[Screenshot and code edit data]

= = = =

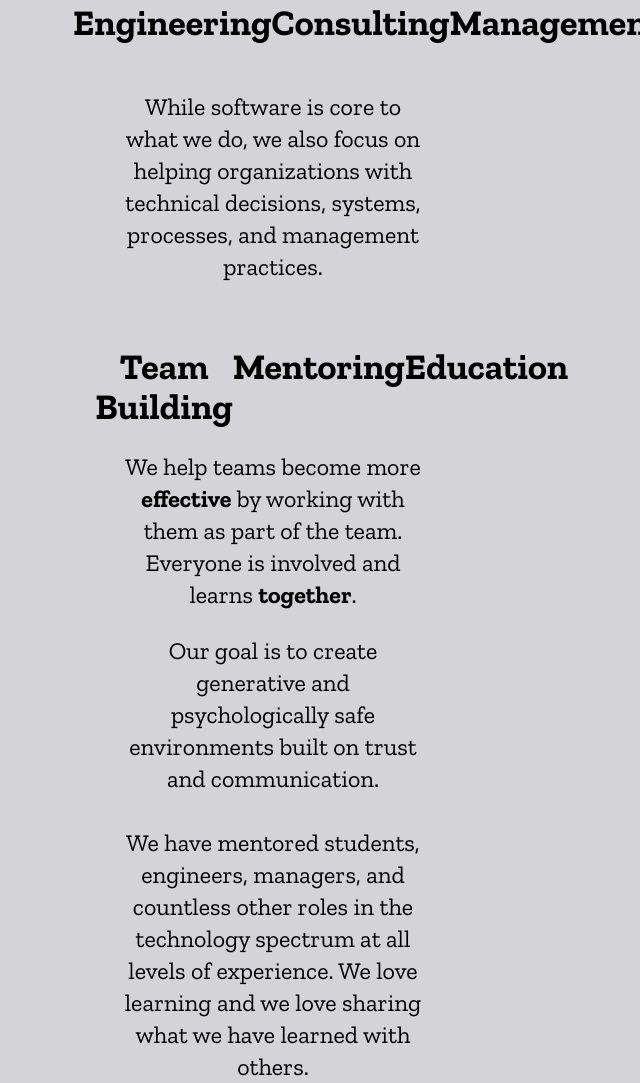
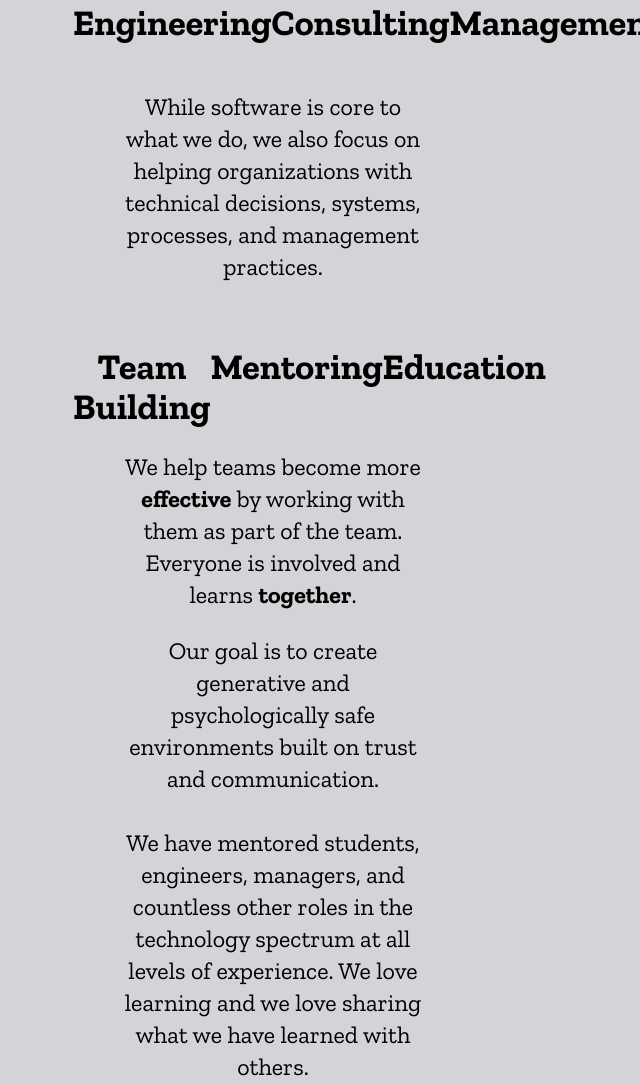
Before and after one commit to profoundcollective/profoundcollective.github.io, a website: page index.html in a window 1280 px wide. Shown: the part 1189-2272 px from the top of the page, without its empty margins (367-1007 px from the left). Drawn offline with nearby package versions, Linux system fonts and the light colour scheme.

Commit message:
missed lg

```diff
--- a/index.html
+++ b/index.html
@@ -79,7 +79,7 @@
           management practices.
         </div>
 
-        <h3 class="w-8/12 text-2xl pt-16 font-bold flex flex-col lg:flex-row justify-evenly lg:justify-around lg:text-4xl">
+        <h3 class="w-8/12 text-2xl pt-16 font-bold flex flex-col lg:flex-row justify-evenly lg:justify-around lg:w-9/12 lg:text-4xl">
           <span class="">Team Building</span>
           <span class="">Mentoring</span>
           <span class="">Education</span>
```
Also changed, not shown: dist/output.css.
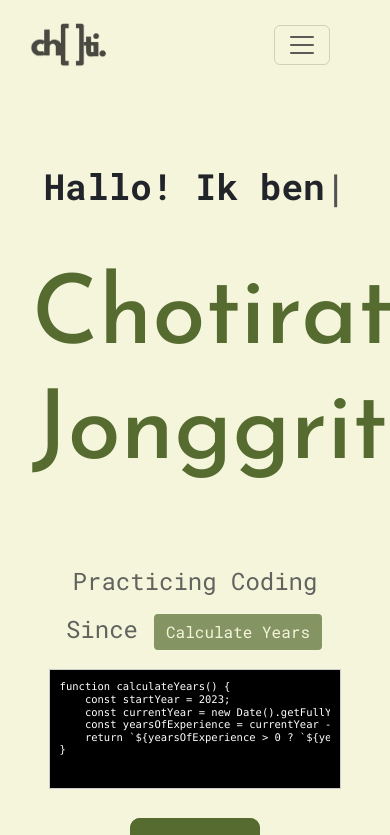
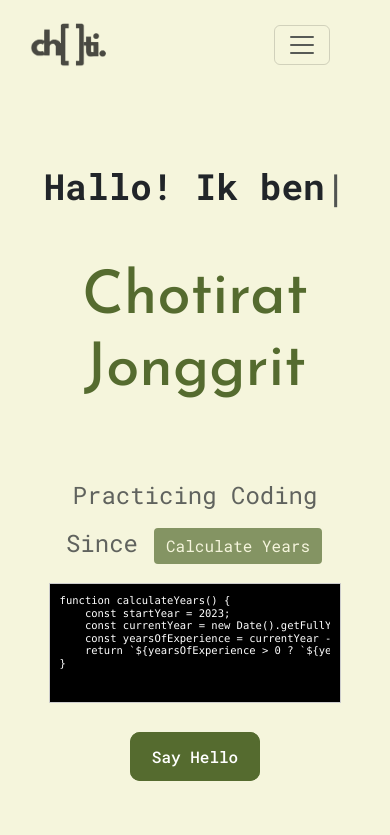
Before and after one commit to jgchoti/jgchoti.github.io, a React (Create React App) app: page / in a window 390 px wide. Shown: the top 835 px of the page. Built offline with nearby package versions, Linux system fonts and the light colour scheme.

Commit message:
Update gh-pages with latest build

```diff
--- a/src/style/media-queries.css
+++ b/src/style/media-queries.css
@@ -71,7 +71,7 @@
     h1 {
       margin-top: 40px;
       margin-bottom: 40px;
-      font-size: 60px;
+      font-size: 60px !important;
       padding-left: 20px;
       padding-right: 20px;
     }
```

= = = =

- **Exercise**: Find every line of the records holding "media". Answer with the count alone.

- **The completed task**: 2